[Task directions] Here the job is to retype the data word for word while leaving the pictures aside.

Start of Input

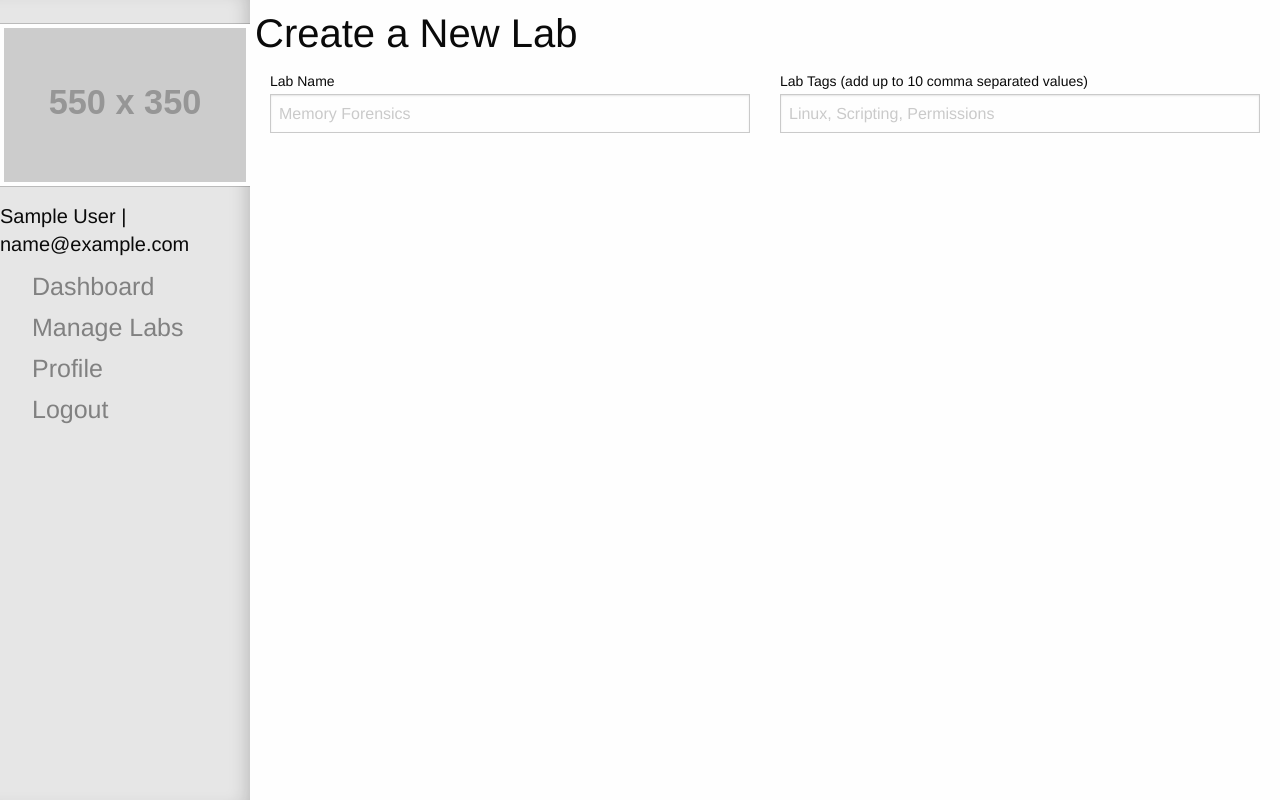
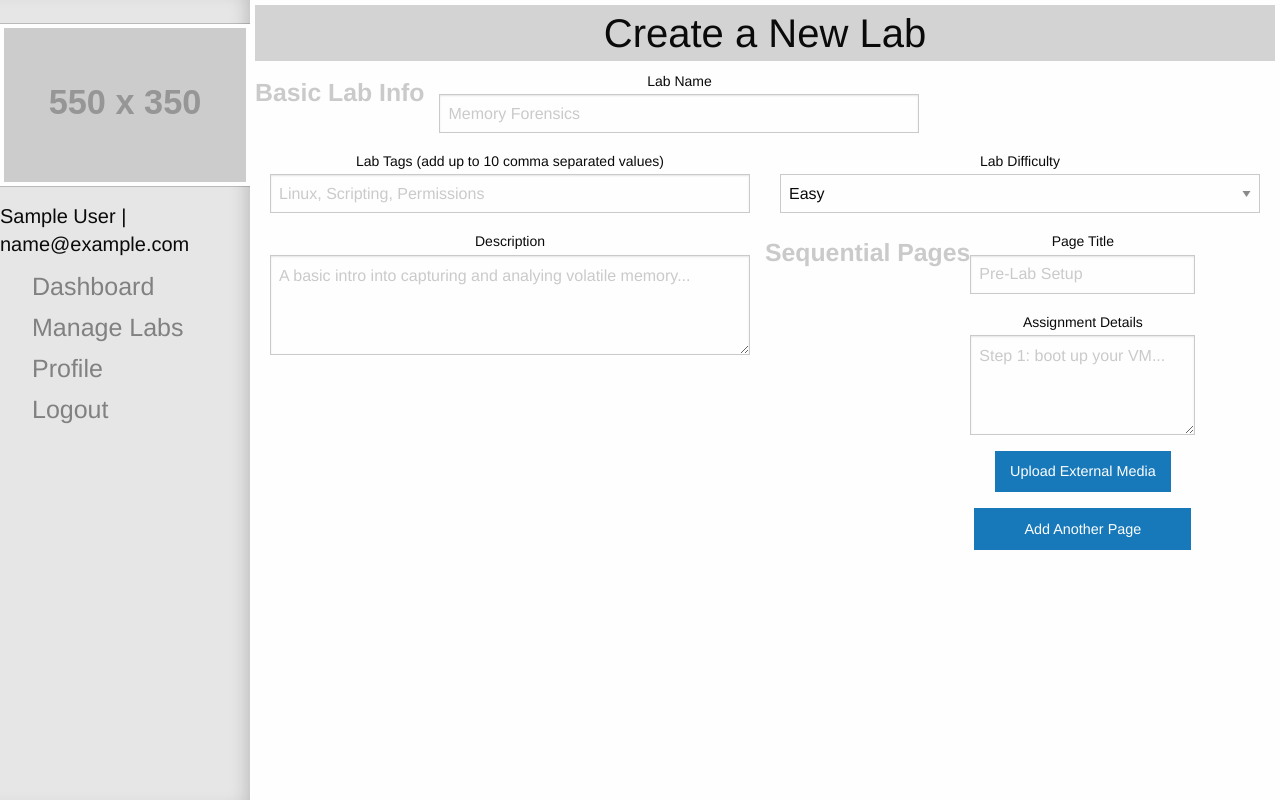
Before and after one commit to Derrezed-Fez/neuralabs, a Flask app: page /create in a window 1280 px wide. Run offline with Flask 2, Linux system fonts and the light colour scheme; the visitor is signed in with stand-in values (Sample User, id 1); grey boxes labelled with a size stand in for pictures from a placeholder-image service; some libraries are stand-ins or nearby versions.

Commit message:
Template for lab creation page completed.

```diff
--- a/neuralabs/models.py
+++ b/neuralabs/models.py
@@ -20,3 +20,5 @@ class Lab(UserMixin, db.Document):
     name = db.StringField(max_length=30)
     tags = db.ListField(defualt=[])
     date_created = db.DateTimeField()
+    difficulty = db.StringField()
+    description = db.StringField()
--- a/neuralabs/templates/instructor/create.html
+++ b/neuralabs/templates/instructor/create.html
@@ -1,12 +1,16 @@
 {% extends 'navbar.html' %}
 {% block content %}
-<div class='row'>
+<div class='row' style="background:#D3D3D3;">
+  <center>
     <h2>Create a New Lab</h2>
+  </center>
 </div>
 <div class='row'>
+  <center>
     <form>
       <div class="grid-container">
         <div class="grid-x grid-padding-x">
+          <h3><small><strong>Basic Lab Info</strong></small></h3>
           <div class="medium-6 cell">
             <label>Lab Name
               <input type="text" placeholder="Memory Forensics">
@@ -17,8 +21,41 @@
               <input type="text" placeholder="Linux, Scripting, Permissions">
             </label>
           </div>
+          <div class="medium-6 cell">
+            <label>Lab Difficulty
+              <select>
+                <option>Easy</option>
+                <option>Medium</option>
+                <option>Hard</option>
+                <option>Impossible</option>
+              </select>
+            </label>
+        </div>
+        <div class="medium-6 cell">
+          <label>Description
+            <textarea style="height:100px;" placeholder="A basic intro into capturing and analying volatile memory..."></textarea>
+          </label>
+        </div>
+        <h3><small><strong>Sequential Pages</strong></small></h3>
+        <div id="sequential_pages">
+          <div class="medium-6 cell">
+            <label>Page Title
+              <input type="text" placeholder="Pre-Lab Setup">
+            </label>
+          </div>
+          <div class="medium-6 cell">
+            <label>Assignment Details
+              <textarea style="height:100px;" placeholder="Step 1: boot up your VM..."></textarea>
+            </label>
+          </div>
+          <div class="medium-6 cell">
+            <label for="fileUpload1" class="button">Upload External Media</label>
+            <input type="file" id="fileUpload1" class="show-for-sr">
+          </div>
+          <input class="button" onclick="addLabPage();" value="Add Another Page"/>
         </div>
       </div>
     </form>
+  </center>
 </div>
 {% endblock %}
```
Lines whose indentation alone changed are shown as unchanged.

End of Input

[Problem solution]
Before and after one commit to Derrezed-Fez/neuralabs, a Flask app: page /create in a window 1280 px wide. Run offline with Flask 2, Linux system fonts and the light colour scheme; the visitor is signed in with stand-in values (Sample User, id 1); grey boxes labelled with a size stand in for pictures from a placeholder-image service; some libraries are stand-ins or nearby versions.

Commit message:
Template for lab creation page completed.

```diff
--- a/neuralabs/models.py
+++ b/neuralabs/models.py
@@ -20,3 +20,5 @@ class Lab(UserMixin, db.Document):
     name = db.StringField(max_length=30)
     tags = db.ListField(defualt=[])
     date_created = db.DateTimeField()
+    difficulty = db.StringField()
+    description = db.StringField()
--- a/neuralabs/templates/instructor/create.html
+++ b/neuralabs/templates/instructor/create.html
@@ -1,12 +1,16 @@
 {% extends 'navbar.html' %}
 {% block content %}
-<div class='row'>
+<div class='row' style="background:#D3D3D3;">
+  <center>
     <h2>Create a New Lab</h2>
+  </center>
 </div>
 <div class='row'>
+  <center>
     <form>
       <div class="grid-container">
         <div class="grid-x grid-padding-x">
+          <h3><small><strong>Basic Lab Info</strong></small></h3>
           <div class="medium-6 cell">
             <label>Lab Name
               <input type="text" placeholder="Memory Forensics">
@@ -17,8 +21,41 @@
               <input type="text" placeholder="Linux, Scripting, Permissions">
             </label>
           </div>
+          <div class="medium-6 cell">
+            <label>Lab Difficulty
+              <select>
+                <option>Easy</option>
+                <option>Medium</option>
+                <option>Hard</option>
+                <option>Impossible</option>
+              </select>
+            </label>
+        </div>
+        <div class="medium-6 cell">
+          <label>Description
+            <textarea style="height:100px;" placeholder="A basic intro into capturing and analying volatile memory..."></textarea>
+          </label>
+        </div>
+        <h3><small><strong>Sequential Pages</strong></small></h3>
+        <div id="sequential_pages">
+          <div class="medium-6 cell">
+            <label>Page Title
+              <input type="text" placeholder="Pre-Lab Setup">
+            </label>
+          </div>
+          <div class="medium-6 cell">
+            <label>Assignment Details
+              <textarea style="height:100px;" placeholder="Step 1: boot up your VM..."></textarea>
+            </label>
+          </div>
+          <div class="medium-6 cell">
+            <label for="fileUpload1" class="button">Upload External Media</label>
+            <input type="file" id="fileUpload1" class="show-for-sr">
+          </div>
+          <input class="button" onclick="addLabPage();" value="Add Another Page"/>
         </div>
       </div>
     </form>
+  </center>
 </div>
 {% endblock %}
```
Lines whose indentation alone changed are shown as unchanged.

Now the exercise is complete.